Right-handers Bud Norris and Lucas Harrell are locked in as the Houston Astros' top-of-the-rotation starters. Righty Jordan Lyles has a tentative hold on spot No. 3. The back end of the rotation remains wide open, though, after two weeks of spring training and the initial run of exhibition games.
The early favorites: right-hander Philip Humber and lefty Erik Bedard. Both are veterans coming off rough years. But both have a strong chance to open the season as starting pitchers, even though the rebuilding club is more focused on its long-term future than on 2013.
Manager Bo Porter said before the start of the Astros' spring training game Feb. 25 against the St. Louis Cardinals he wanted to watch Humber's control on the mound.
The 30-year-old right-hander was on target during his first inning at Roger Dean Stadium in Jupiter, Fla., collecting three quick outs on eight pitches and hitting 92 mph.
But Humber's second frame was rough. He walked three batters, threw a wild pitch and loaded the bases. It took two mound conferences to settle the former Rice University standout down. Humber eventually escaped after allowing just one run, though he threw 35 pitches (17 strikes) during the inning. He took the loss, and he wasn't pleased with his overall outing.
"I just didn't throw strikes, that's all it was," Humber said. "It's not the ideal second inning you want to have. But for my first time out there, I'm not going to beat myself up over it.
"When I came in the dugout, I told them, 'My bad. I'll try not to let that happen again.'"
Pitching coach Doug Brocail made the first visit to the mound, giving Humber a "breather" and allowing him to regroup. Humber's off-speed pitches were rarely right, though. And he acknowledged throwing a 3-2 breaking ball to Allen Craig, who led off the Cardinals' second, was "stupid."
Even so, Humber likely is still the favorite for the No. 4 starting job.
If Bedard is healthy and on target by the end of the spring, he'll likely trail Humber and close out the rotation.
Bedard, 33, showed good early movement on his breaking pitches, and Porter said Bedard's veteran mindset paid dividends during the first stage of camp.

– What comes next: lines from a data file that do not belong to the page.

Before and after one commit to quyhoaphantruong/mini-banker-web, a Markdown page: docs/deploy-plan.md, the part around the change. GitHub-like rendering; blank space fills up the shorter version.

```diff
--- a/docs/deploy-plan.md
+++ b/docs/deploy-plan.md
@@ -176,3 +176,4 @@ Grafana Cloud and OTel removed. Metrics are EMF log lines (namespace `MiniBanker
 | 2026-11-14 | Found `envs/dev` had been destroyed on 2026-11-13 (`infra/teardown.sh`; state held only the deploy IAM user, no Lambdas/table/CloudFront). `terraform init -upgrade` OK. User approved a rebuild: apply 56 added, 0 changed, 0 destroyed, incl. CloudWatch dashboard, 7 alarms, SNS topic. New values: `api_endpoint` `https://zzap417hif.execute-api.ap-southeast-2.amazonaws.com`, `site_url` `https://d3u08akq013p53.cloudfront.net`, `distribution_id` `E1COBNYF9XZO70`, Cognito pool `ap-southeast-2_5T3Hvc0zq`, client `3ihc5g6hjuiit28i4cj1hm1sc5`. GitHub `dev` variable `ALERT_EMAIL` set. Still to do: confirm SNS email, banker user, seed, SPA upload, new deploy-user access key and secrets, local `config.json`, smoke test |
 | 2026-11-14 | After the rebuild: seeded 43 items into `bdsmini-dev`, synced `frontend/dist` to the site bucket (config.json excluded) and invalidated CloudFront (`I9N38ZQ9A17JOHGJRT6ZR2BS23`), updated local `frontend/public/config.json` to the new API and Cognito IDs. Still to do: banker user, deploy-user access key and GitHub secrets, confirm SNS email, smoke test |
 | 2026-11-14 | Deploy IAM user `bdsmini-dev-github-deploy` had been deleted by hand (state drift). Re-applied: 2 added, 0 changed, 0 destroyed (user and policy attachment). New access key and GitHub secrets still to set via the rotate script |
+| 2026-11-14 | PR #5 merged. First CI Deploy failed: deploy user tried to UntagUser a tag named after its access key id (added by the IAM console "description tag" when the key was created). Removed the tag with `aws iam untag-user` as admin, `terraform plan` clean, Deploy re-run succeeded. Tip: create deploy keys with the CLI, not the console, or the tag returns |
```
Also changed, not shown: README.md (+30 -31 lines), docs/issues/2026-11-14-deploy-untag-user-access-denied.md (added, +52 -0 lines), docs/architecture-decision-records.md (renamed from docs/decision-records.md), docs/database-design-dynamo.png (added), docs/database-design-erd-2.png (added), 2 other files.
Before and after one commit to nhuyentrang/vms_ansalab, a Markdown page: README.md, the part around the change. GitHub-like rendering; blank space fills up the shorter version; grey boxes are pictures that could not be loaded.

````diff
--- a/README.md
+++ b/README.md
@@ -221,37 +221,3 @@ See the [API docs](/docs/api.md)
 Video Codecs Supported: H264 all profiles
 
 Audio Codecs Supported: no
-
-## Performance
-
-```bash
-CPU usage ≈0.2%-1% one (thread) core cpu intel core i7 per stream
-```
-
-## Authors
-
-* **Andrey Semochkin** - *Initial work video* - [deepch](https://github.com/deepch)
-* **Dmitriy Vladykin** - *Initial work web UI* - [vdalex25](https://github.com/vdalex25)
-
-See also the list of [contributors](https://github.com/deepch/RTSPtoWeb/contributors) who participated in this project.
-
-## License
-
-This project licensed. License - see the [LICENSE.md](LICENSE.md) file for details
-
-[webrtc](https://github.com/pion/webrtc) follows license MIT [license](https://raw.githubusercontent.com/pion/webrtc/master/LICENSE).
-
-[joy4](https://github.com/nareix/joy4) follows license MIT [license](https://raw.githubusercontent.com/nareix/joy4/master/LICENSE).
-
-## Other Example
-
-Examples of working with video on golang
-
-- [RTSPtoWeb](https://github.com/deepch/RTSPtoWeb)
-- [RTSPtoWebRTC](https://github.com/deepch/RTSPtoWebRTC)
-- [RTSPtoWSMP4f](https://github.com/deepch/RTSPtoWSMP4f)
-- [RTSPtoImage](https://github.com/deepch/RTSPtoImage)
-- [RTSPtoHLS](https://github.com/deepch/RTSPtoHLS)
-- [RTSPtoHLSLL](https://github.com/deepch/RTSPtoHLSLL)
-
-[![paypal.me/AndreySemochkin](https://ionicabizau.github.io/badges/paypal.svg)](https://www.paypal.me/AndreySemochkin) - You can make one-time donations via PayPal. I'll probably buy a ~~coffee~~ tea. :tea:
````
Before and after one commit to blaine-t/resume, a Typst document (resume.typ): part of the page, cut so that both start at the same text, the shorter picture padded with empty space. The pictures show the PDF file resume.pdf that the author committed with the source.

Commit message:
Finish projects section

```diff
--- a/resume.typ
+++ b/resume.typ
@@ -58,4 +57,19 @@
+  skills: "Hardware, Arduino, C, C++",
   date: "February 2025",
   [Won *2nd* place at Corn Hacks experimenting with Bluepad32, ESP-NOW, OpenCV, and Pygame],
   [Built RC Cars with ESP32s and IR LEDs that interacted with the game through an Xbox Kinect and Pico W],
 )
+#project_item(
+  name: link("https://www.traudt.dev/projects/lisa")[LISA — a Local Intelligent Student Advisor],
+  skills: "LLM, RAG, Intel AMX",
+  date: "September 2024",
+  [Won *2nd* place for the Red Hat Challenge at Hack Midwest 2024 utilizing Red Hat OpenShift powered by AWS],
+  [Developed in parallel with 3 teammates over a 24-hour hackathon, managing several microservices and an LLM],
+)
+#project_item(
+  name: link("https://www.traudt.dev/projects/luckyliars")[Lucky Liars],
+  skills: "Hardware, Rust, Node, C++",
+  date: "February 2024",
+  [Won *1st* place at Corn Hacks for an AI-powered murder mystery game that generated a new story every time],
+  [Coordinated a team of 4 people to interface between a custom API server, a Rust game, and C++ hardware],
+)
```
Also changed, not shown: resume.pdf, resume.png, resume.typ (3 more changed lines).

"I was really impressed. His cutter was really good, his changeup was good," Porter said. "He actually threw a couple sliders that were back-foot sliders that were swing-and-miss."
After going 7-14 with a 5.01 ERA with Pittsburgh last year and having not won more than seven games since 2007 with Baltimore, Bedard sees potential in 2013, but he's not getting overexcited.
"I feel good," Bedard said, "but it's early."